Abstract 13079: Synergistic Effect of Human Cardiac Stem Cells and Bone Marrow Mesenchymal Stem Cells to Reduce Infarct Size and Restore Cardiac Function
Background: Based upon observations that mesenchymal stem cells (MSCs) induce proliferation and differentiation of c-kit+ cardiac stem cells (CSCs), we hypothesized that co-injection of human c-kit+ (h)CSCs with (h)MSCs produces greater scar size reduction than either cell administered alone in post-MI swine.
Methods: Yorkshire swine (n=20), immunosuppressed with cyclosporine and methylprednisolone, underwent 90-minute occlusion of the LAD coronary artery followed by reperfusion. At 14 days post-MI, thoracoscopic guided intramyocardial injection of either: combination hCSCs / hMSCs (1M/200M, n=5), hCSCs alone (1M, n=5), hMSCs alone (200M, n=5), or placebo (PBS, n=5) were administered to the infarct border zone. Cardiac MRI and pressure volume loops were obtained before and after therapy.

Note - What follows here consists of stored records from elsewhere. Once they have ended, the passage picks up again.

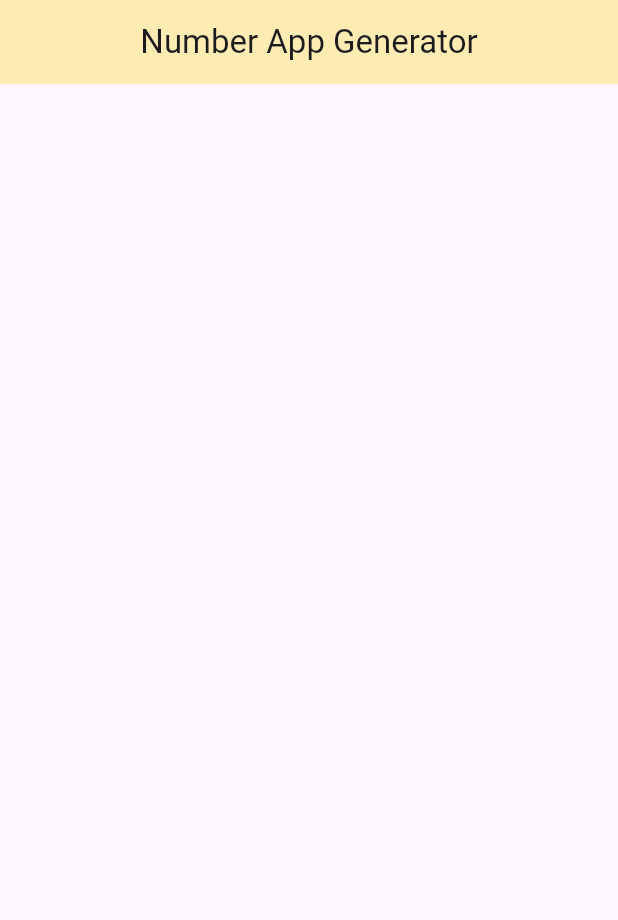
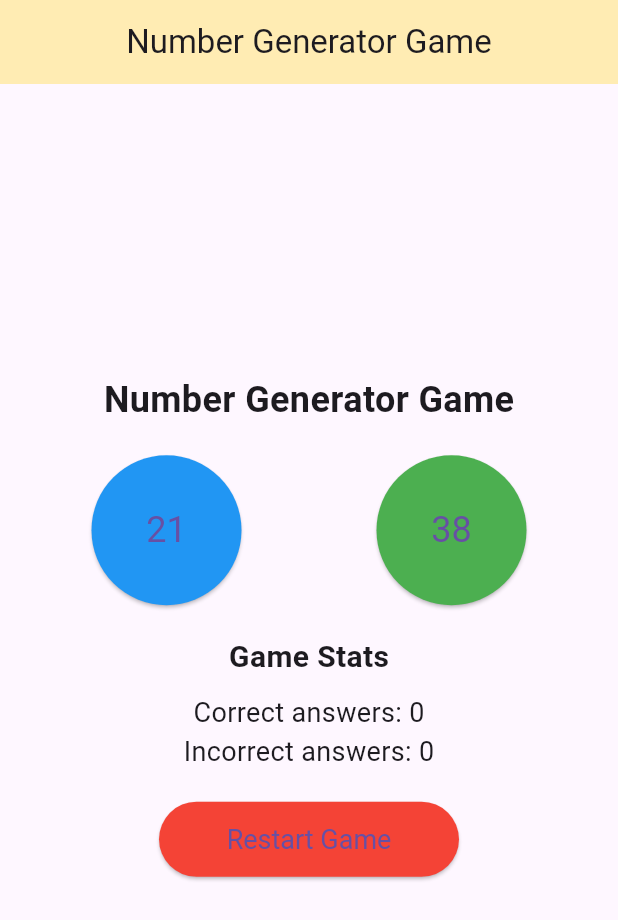
Before and after one commit to adarshrwl/flutter_class_work, a Flutter app: the screen it shows after launch, on a phone screen of 412 x 824 dp. Shown: the top 920 px of the screen. Run offline on Flutter 3.47's test engine with Material 3 defaults, Android fonts, the phone set to English and light mode, and no system bars.

Commit message:
Number generator game

```diff
--- a/lib/screen/calculator_screen.dart
+++ b/lib/screen/calculator_screen.dart
@@ -1,3 +1,5 @@
+import 'dart:math';
+
 import 'package:flutter/material.dart';
 
 class CalculatorScreen extends StatefulWidget {
@@ -8,13 +10,129 @@ class CalculatorScreen extends StatefulWidget {
 }
 
 class _CalculatorScreenState extends State<CalculatorScreen> {
+  Random random = Random();
+  int number1 = 0;
+  int number2 = 0;
+  int correctCount = 0;
+  int incorrectCount = 0;
+  int attempts = 0;
+  final int maxAttempts = 10;
+  String resultMessage = '';
+
+  @override
+  void initState() {
+    super.initState();
+    generateNumbers();
+  }
+
+  void generateNumbers() {
+    setState(() {
+      do {
+        number1 = random.nextInt(100) + 1;
+        number2 = random.nextInt(100) + 1;
+      } while (number1 == number2);
+    });
+  }
+
+  void checkNumber(int buttonNumber) {
+    setState(() {
+      attempts++;
+      if ((buttonNumber == 1 && number1 > number2) ||
+          (buttonNumber == 2 && number2 > number1)) {
+        correctCount++;
+      } else {
+        incorrectCount++;
+      }
+      if (attempts >= maxAttempts) {
+        resultMessage =
+            'Game Over! Correct: $correctCount, Incorrect: $incorrectCount';
+      } else {
+        generateNumbers();
+      }
+    });
+  }
+
+  void restartGame() {
+    setState(() {
+      correctCount = 0;
+      incorrectCount = 0;
+      attempts = 0;
+      resultMessage = '';
+      generateNumbers();
+    });
+  }
+
   @override
   Widget build(BuildContext context) {
     return Scaffold(
-        appBar: AppBar(
-      title: const Text("Number App Generator"),
-      centerTitle: true,
-      backgroundColor: Colors.amber[100],
-    ));
+      appBar: AppBar(
+        title: const Text('Number Generator Game'),
+        backgroundColor: Colors.amber[100],
+        centerTitle: true,
+      ),
+      body: Center(
+
+        child: Padding(
+          padding: const EdgeInsets.all(16.0),
+          child: Column(
+
+            mainAxisAlignment: MainAxisAlignment.center,
+            children: [
+              const Text(
+                'Number Generator Game',
+                style: TextStyle(fontSize: 24, fontWeight: FontWeight.bold),
+              ),
+              const SizedBox(height: 20),
+              Row(
+                mainAxisAlignment: MainAxisAlignment.spaceAround,
+                children: [
+                  ElevatedButton(
+                    style: ElevatedButton.styleFrom(
+                      backgroundColor: Colors.blue,
+                      minimumSize: const Size(100, 100),
+                      textStyle: const TextStyle(fontSize: 24),
+                    ),
+                    onPressed:
+                        attempts >= maxAttempts ? null : () => checkNumber(1),
+                    child: Text('$number1'),
+                  ),
+                  ElevatedButton(
+                    style: ElevatedButton.styleFrom(
+                      backgroundColor: Colors.green,
+                      minimumSize: const Size(100, 100),
+                      textStyle: const TextStyle(fontSize: 24),
+                    ),
+                    onPressed:
+                        attempts >= maxAttempts ? null : () => checkNumber(2),
+                    child: Text('$number2'),
+                  ),
+                ],
+              ),
+              const SizedBox(height: 20),
+              const Text('Game Stats',
+                  style: TextStyle(fontSize: 20, fontWeight: FontWeight.bold)),
+              const SizedBox(height: 10),
+              Text('Correct answers: $correctCount',
+                  style: const TextStyle(fontSize: 18)),
+              Text('Incorrect answers: $incorrectCount',
+                  style: const TextStyle(fontSize: 18)),
+              const SizedBox(height: 20),
+              ElevatedButton(
+                style: ElevatedButton.styleFrom(
+                  backgroundColor: Colors.red,
+                  minimumSize: const Size(200, 50),
+                  textStyle: const TextStyle(fontSize: 18),
+                ),
+                onPressed: restartGame,
+                child: const Text('Restart Game'),
+              ),
+              const SizedBox(height: 20),
+              Text(resultMessage,
+                  style: const TextStyle(fontSize: 18, color: Colors.red)),
+            ],
+          ),
+        ),
+      ),
+    );
   }
 }
```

Results: While each cell therapy group had reduced MI size relative to placebo (p<0.05), the MI size reduction was 2-fold greater in combination vs. either cell alone (p<0.05, Fig 1A). Accompanying this enhanced MI size reduction was substantial improvement in LV chamber compliance as assessed by the end-diastolic pressure volume relationship (p<0.01) and improved contractility (preload recruitable stroke work and dP/dtmax, p<0.05) in combination treated swine. Interestingly, EF was restored to baseline in all cell treated pigs, while placebo injected pigs had persistently depressed LV function (p<0.05, Fig 1B). Immunohistochemistry showed robust engraftment of human stem cells in the combination therapy group.

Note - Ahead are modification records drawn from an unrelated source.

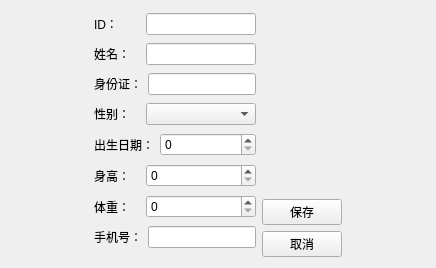
Old version of the form patienteditview.ui in the repository lwh-wq/QtCourse.
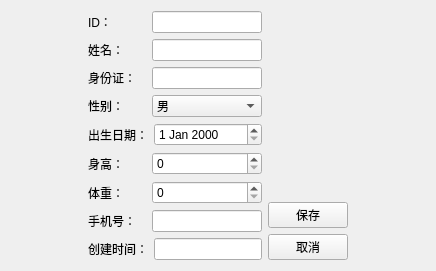
New version of the form.

What changed in the file:
```diff
--- a/patienteditview.ui
+++ b/patienteditview.ui
@@ -30,7 +30,7 @@
       </spacer>
      </item>
      <item>
-      <layout class="QHBoxLayout" name="horizontalLayout_10">
+      <layout class="QHBoxLayout" name="horizontalLayout_9">
        <item>
         <layout class="QVBoxLayout" name="verticalLayout">
          <item>
@@ -103,20 +103,16 @@
           </layout>
          </item>
          <item>
-          <layout class="QHBoxLayout" name="horizontalLayout_9">
+          <layout class="QHBoxLayout" name="horizontalLayout_4">
            <item>
-            <layout class="QHBoxLayout" name="horizontalLayout_4">
-             <item>
-              <widget class="QLabel" name="label_3">
-               <property name="text">
-                <string>性别：</string>
-               </property>
-              </widget>
-             </item>
-            </layout>
+            <widget class="QLabel" name="label_3">
+             <property name="text">
+              <string>性别：</string>
+             </property>
+            </widget>
            </item>
            <item>
-            <widget class="QComboBox" name="comboBox">
+            <widget class="QComboBox" name="dbComboxSex">
              <property name="sizePolicy">
               <sizepolicy hsizetype="Expanding" vsizetype="Fixed">
                <horstretch>0</horstretch>
@@ -129,6 +125,16 @@
                <height>16777215</height>
               </size>
              </property>
+             <item>
+              <property name="text">
+               <string>男</string>
+              </property>
+             </item>
+             <item>
+              <property name="text">
+               <string>女</string>
+              </property>
+             </item>
             </widget>
            </item>
           </layout>
@@ -137,25 +143,19 @@
           <layout class="QHBoxLayout" name="horizontalLayout_7">
            <item>
             <widget class="QLabel" name="label_5">
+             <property name="maximumSize">
+              <size>
+               <width>60</width>
+               <height>16777215</height>
+              </size>
+             </property>
              <property name="text">
               <string>出生日期：</string>
              </property>
             </widget>
            </item>
            <item>
-            <widget class="QSpinBox" name="spinBox_3">
-             <property name="sizePolicy">
-              <sizepolicy hsizetype="Expanding" vsizetype="Fixed">
-               <horstretch>0</horstretch>
-               <verstretch>0</verstretch>
-              </sizepolicy>
-             </property>
-             <property name="minimumSize">
-              <size>
-               <width>0</width>
-               <height>0</height>
-              </size>
-             </property>
+            <widget class="QDateEdit" name="dbDateEditDOB">
              <property name="maximumSize">
               <size>
                <width>110</width>
@@ -221,7 +221,7 @@
           </layout>
          </item>
          <item>
-          <layout class="QHBoxLayout" name="horizontalLayout_5">
+          <layout class="QHBoxLayout" name="horizontalLayout_10">
            <item>
             <widget class="QLabel" name="label_7">
              <property name="text">
@@ -230,7 +230,28 @@
             </widget>
            </item>
            <item>
-            <widget class="QLineEdit" name="lineEdit_4">
+            <widget class="QLineEdit" name="dbEditMobile">
+             <property name="maximumSize">
+              <size>
+               <width>110</width>
+               <height>16777215</height>
+              </size>
+             </property>
+            </widget>
+           </item>
+          </layout>
+         </item>
+         <item>
+          <layout class="QHBoxLayout" name="horizontalLayout_5">
+           <item>
+            <widget class="QLabel" name="label_9">
+             <property name="text">
+              <string>创建时间：</string>
+             </property>
+            </widget>
+           </item>
+           <item>
+            <widget class="QLineEdit" name="dbCreateTimeStamp">
              <property name="maximumSize">
               <size>
                <width>110</width>
```
Left out of the diff: 10 changed lines with no effect on the pictures.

Conclusions: Co-injection of hCSCs with hMSCs produces greater scar size reduction than either cell administered alone, and this combination therapy dramatically improves diastolic function and LV contractility. Taken together these findings illustrate the important biological interactions between c-kit+ CSCs and MSCs that result in substantial enhancement to cell-based therapy; as such these findings have important clinical implications.
- © 2011 by American Heart Association, Inc.